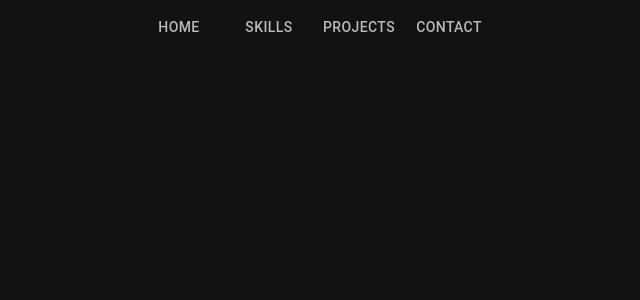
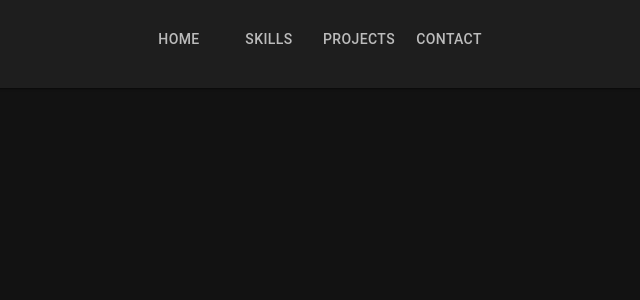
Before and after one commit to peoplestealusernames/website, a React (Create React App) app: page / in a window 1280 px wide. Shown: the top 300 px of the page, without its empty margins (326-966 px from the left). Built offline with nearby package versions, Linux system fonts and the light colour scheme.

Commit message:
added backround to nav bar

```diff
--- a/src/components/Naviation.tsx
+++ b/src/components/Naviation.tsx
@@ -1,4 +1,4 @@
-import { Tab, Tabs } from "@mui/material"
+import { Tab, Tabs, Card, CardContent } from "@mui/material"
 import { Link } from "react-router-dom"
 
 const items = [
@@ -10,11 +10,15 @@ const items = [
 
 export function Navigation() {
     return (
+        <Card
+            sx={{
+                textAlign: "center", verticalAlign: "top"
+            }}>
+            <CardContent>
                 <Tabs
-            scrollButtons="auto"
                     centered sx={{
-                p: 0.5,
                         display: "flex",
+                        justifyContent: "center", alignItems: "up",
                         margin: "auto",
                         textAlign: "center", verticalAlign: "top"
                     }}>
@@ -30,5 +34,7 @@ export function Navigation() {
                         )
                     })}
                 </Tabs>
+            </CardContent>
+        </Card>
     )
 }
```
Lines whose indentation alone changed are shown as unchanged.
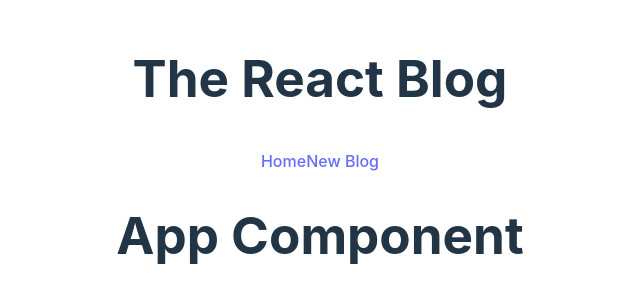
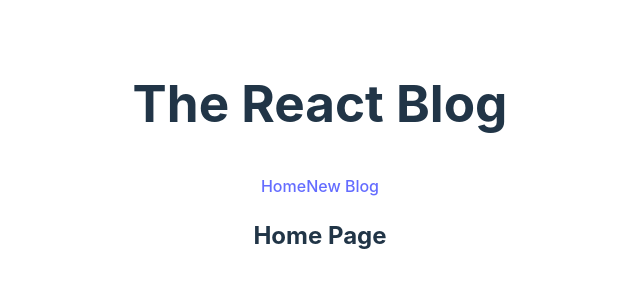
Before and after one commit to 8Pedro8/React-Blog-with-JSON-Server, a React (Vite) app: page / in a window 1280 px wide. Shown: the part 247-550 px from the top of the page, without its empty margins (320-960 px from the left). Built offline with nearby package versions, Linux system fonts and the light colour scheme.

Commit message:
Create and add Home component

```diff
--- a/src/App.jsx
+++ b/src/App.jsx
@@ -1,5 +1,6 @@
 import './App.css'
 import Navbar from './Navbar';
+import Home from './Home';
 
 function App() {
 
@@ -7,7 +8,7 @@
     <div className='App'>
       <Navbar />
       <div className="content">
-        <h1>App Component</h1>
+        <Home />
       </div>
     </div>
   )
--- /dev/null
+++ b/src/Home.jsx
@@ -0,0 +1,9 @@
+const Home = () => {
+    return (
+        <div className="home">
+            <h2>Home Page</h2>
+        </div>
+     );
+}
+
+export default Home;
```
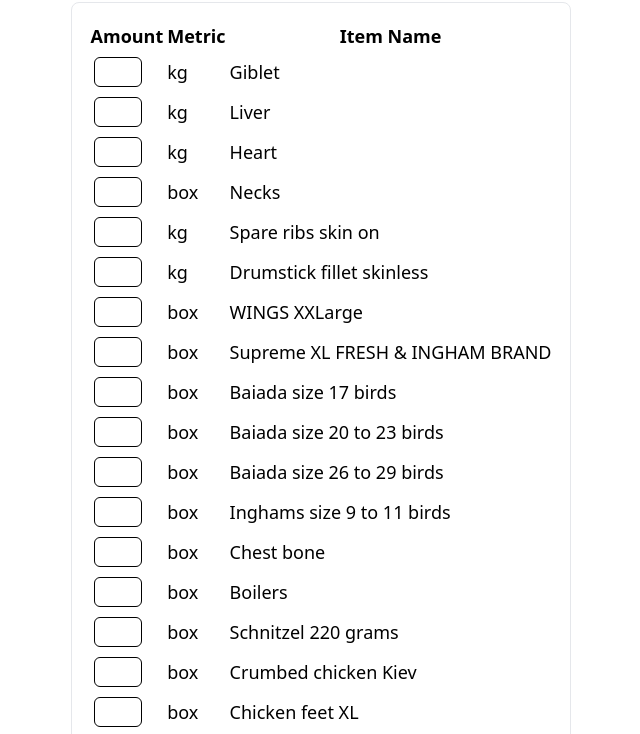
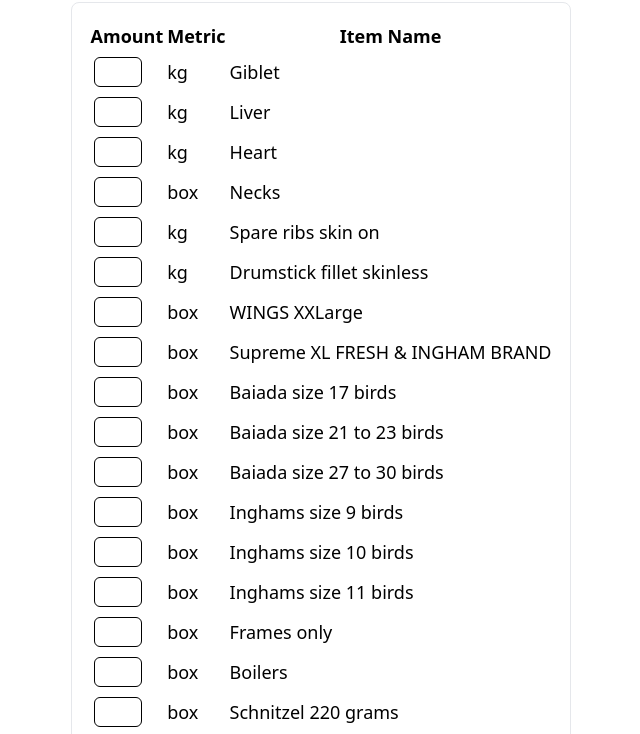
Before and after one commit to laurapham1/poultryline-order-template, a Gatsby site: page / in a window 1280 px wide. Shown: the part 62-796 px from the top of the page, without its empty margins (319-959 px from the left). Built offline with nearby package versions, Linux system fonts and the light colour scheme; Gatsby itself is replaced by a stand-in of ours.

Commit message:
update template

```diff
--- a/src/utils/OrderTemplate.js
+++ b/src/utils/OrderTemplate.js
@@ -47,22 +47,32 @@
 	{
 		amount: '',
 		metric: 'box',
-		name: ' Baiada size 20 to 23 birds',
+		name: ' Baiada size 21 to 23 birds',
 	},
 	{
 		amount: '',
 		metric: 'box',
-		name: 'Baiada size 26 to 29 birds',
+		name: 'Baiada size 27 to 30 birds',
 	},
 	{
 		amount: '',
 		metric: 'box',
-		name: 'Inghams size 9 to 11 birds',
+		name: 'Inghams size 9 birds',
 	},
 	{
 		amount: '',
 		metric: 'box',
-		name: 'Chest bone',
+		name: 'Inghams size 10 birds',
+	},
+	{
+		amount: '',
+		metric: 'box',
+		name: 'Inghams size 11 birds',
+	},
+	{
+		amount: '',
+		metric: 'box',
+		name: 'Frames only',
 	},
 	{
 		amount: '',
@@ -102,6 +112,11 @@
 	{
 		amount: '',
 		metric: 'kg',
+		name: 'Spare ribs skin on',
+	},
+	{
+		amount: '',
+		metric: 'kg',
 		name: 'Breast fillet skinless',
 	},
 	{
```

——

Although the records contain pictures, print only the rest, exactly as written.

[Task result]
Before and after one commit to peoplestealusernames/website, a React (Create React App) app: page / in a window 1280 px wide. Shown: the top 300 px of the page, without its empty margins (326-966 px from the left). Built offline with nearby package versions, Linux system fonts and the light colour scheme.

Commit message:
added backround to nav bar

```diff
--- a/src/components/Naviation.tsx
+++ b/src/components/Naviation.tsx
@@ -1,4 +1,4 @@
-import { Tab, Tabs } from "@mui/material"
+import { Tab, Tabs, Card, CardContent } from "@mui/material"
 import { Link } from "react-router-dom"
 
 const items = [
@@ -10,11 +10,15 @@ const items = [
 
 export function Navigation() {
     return (
+        <Card
+            sx={{
+                textAlign: "center", verticalAlign: "top"
+            }}>
+            <CardContent>
                 <Tabs
-            scrollButtons="auto"
                     centered sx={{
-                p: 0.5,
                         display: "flex",
+                        justifyContent: "center", alignItems: "up",
                         margin: "auto",
                         textAlign: "center", verticalAlign: "top"
                     }}>
@@ -30,5 +34,7 @@ export function Navigation() {
                         )
                     })}
                 </Tabs>
+            </CardContent>
+        </Card>
     )
 }
```
Lines whose indentation alone changed are shown as unchanged.
Before and after one commit to 8Pedro8/React-Blog-with-JSON-Server, a React (Vite) app: page / in a window 1280 px wide. Shown: the part 247-550 px from the top of the page, without its empty margins (320-960 px from the left). Built offline with nearby package versions, Linux system fonts and the light colour scheme.

Commit message:
Create and add Home component

```diff
--- a/src/App.jsx
+++ b/src/App.jsx
@@ -1,5 +1,6 @@
 import './App.css'
 import Navbar from './Navbar';
+import Home from './Home';
 
 function App() {
 
@@ -7,7 +8,7 @@
     <div className='App'>
       <Navbar />
       <div className="content">
-        <h1>App Component</h1>
+        <Home />
       </div>
     </div>
   )
--- /dev/null
+++ b/src/Home.jsx
@@ -0,0 +1,9 @@
+const Home = () => {
+    return (
+        <div className="home">
+            <h2>Home Page</h2>
+        </div>
+     );
+}
+
+export default Home;
```
Before and after one commit to laurapham1/poultryline-order-template, a Gatsby site: page / in a window 1280 px wide. Shown: the part 62-796 px from the top of the page, without its empty margins (319-959 px from the left). Built offline with nearby package versions, Linux system fonts and the light colour scheme; Gatsby itself is replaced by a stand-in of ours.

Commit message:
update template

```diff
--- a/src/utils/OrderTemplate.js
+++ b/src/utils/OrderTemplate.js
@@ -47,22 +47,32 @@
 	{
 		amount: '',
 		metric: 'box',
-		name: ' Baiada size 20 to 23 birds',
+		name: ' Baiada size 21 to 23 birds',
 	},
 	{
 		amount: '',
 		metric: 'box',
-		name: 'Baiada size 26 to 29 birds',
+		name: 'Baiada size 27 to 30 birds',
 	},
 	{
 		amount: '',
 		metric: 'box',
-		name: 'Inghams size 9 to 11 birds',
+		name: 'Inghams size 9 birds',
 	},
 	{
 		amount: '',
 		metric: 'box',
-		name: 'Chest bone',
+		name: 'Inghams size 10 birds',
+	},
+	{
+		amount: '',
+		metric: 'box',
+		name: 'Inghams size 11 birds',
+	},
+	{
+		amount: '',
+		metric: 'box',
+		name: 'Frames only',
 	},
 	{
 		amount: '',
@@ -102,6 +112,11 @@
 	{
 		amount: '',
 		metric: 'kg',
+		name: 'Spare ribs skin on',
+	},
+	{
+		amount: '',
+		metric: 'kg',
 		name: 'Breast fillet skinless',
 	},
 	{
```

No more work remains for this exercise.